The answer should be the records below, word for word, with every image left out.

#### INFORMATION SUPPLIED

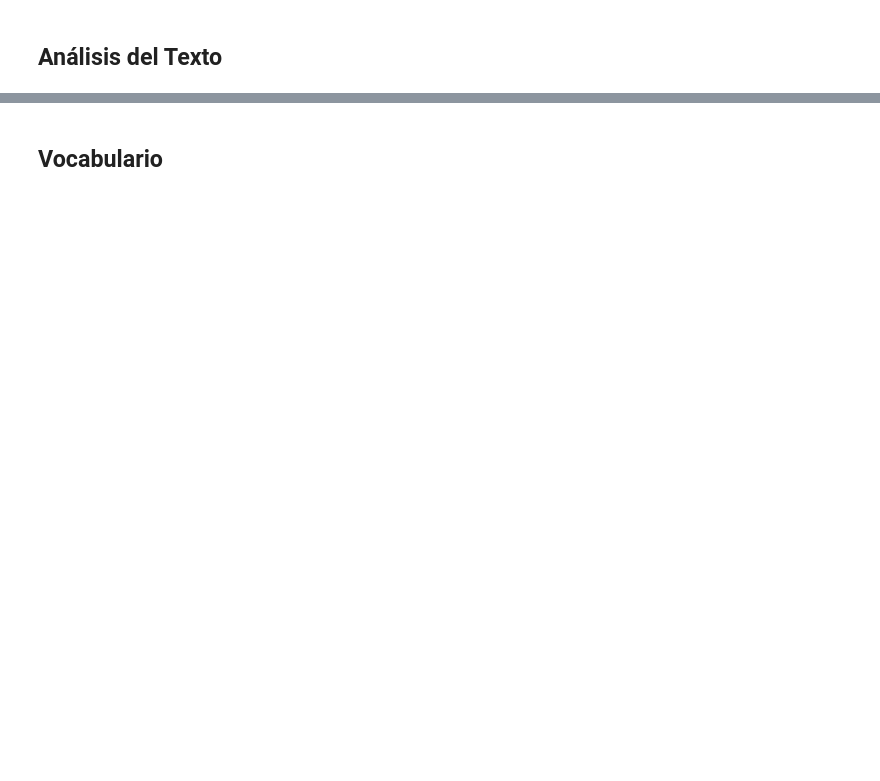
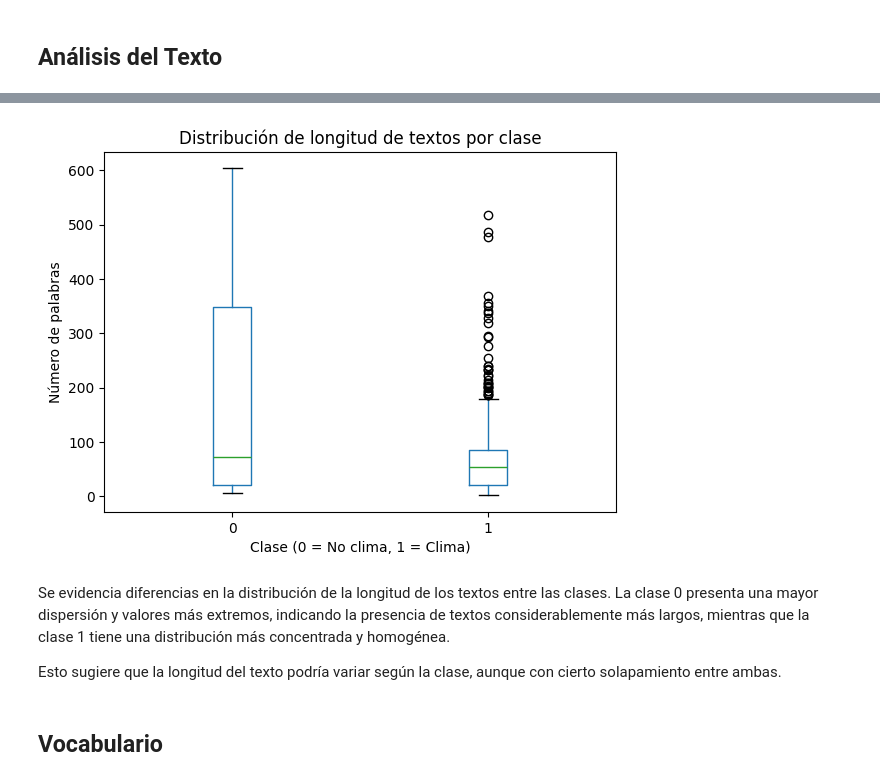
Before and after one commit to sebastianb92/nlp-labs, a Jupyter notebook: Session4/1-Text-classification-BERT.ipynb, the cells around one changed output, grey strips where cells are left out. Cells and saved outputs as stored; diff of their text form; code cells hidden in the pictures; blank space fills up the shorter version.

```diff
--- a/Session4/1-Text-classification-BERT.ipynb
+++ b/Session4/1-Text-classification-BERT.ipynb
@@ -136,8 +186,16 @@ df.groupby('answer')['Palabras por clase'].median()
 # %%
-df.boxplot('Palabras por clase', by='answer', grid=False, showfliers=False, color='black')
+df.boxplot(column='Palabras por clase', by='answer', grid=False)
+plt.title('Distribución de longitud de textos por clase')
 plt.suptitle('')
-plt.xlabel('')
+plt.xlabel('Clase (0 = No clima, 1 = Clima)')
+plt.ylabel('Número de palabras')
 plt.show()
+# %% [output]
+[figure, added]
+# %% [markdown]
+Se evidencia diferencias en la distribución de la longitud de los textos entre las clases. La clase 0 presenta una mayor dispersión y valores más extremos, indicando la presencia de textos considerablemente más largos, mientras que la clase 1 tiene una distribución más concentrada y homogénea.
+
+Esto sugiere que la longitud del texto podría variar según la clase, aunque con cierto solapamiento entre ambas.
 # %% [markdown]
 ## Vocabulario
 # %%
```
Also changed, not shown: parts of 27 cells of this notebook.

########

OUTPUT FOR THIS EXERCISE
Before and after one commit to sebastianb92/nlp-labs, a Jupyter notebook: Session4/1-Text-classification-BERT.ipynb, the cells around one changed output, grey strips where cells are left out. Cells and saved outputs as stored; diff of their text form; code cells hidden in the pictures; blank space fills up the shorter version.

```diff
--- a/Session4/1-Text-classification-BERT.ipynb
+++ b/Session4/1-Text-classification-BERT.ipynb
@@ -136,8 +186,16 @@ df.groupby('answer')['Palabras por clase'].median()
 # %%
-df.boxplot('Palabras por clase', by='answer', grid=False, showfliers=False, color='black')
+df.boxplot(column='Palabras por clase', by='answer', grid=False)
+plt.title('Distribución de longitud de textos por clase')
 plt.suptitle('')
-plt.xlabel('')
+plt.xlabel('Clase (0 = No clima, 1 = Clima)')
+plt.ylabel('Número de palabras')
 plt.show()
+# %% [output]
+[figure, added]
+# %% [markdown]
+Se evidencia diferencias en la distribución de la longitud de los textos entre las clases. La clase 0 presenta una mayor dispersión y valores más extremos, indicando la presencia de textos considerablemente más largos, mientras que la clase 1 tiene una distribución más concentrada y homogénea.
+
+Esto sugiere que la longitud del texto podría variar según la clase, aunque con cierto solapamiento entre ambas.
 # %% [markdown]
 ## Vocabulario
 # %%
```
Also changed, not shown: parts of 27 cells of this notebook.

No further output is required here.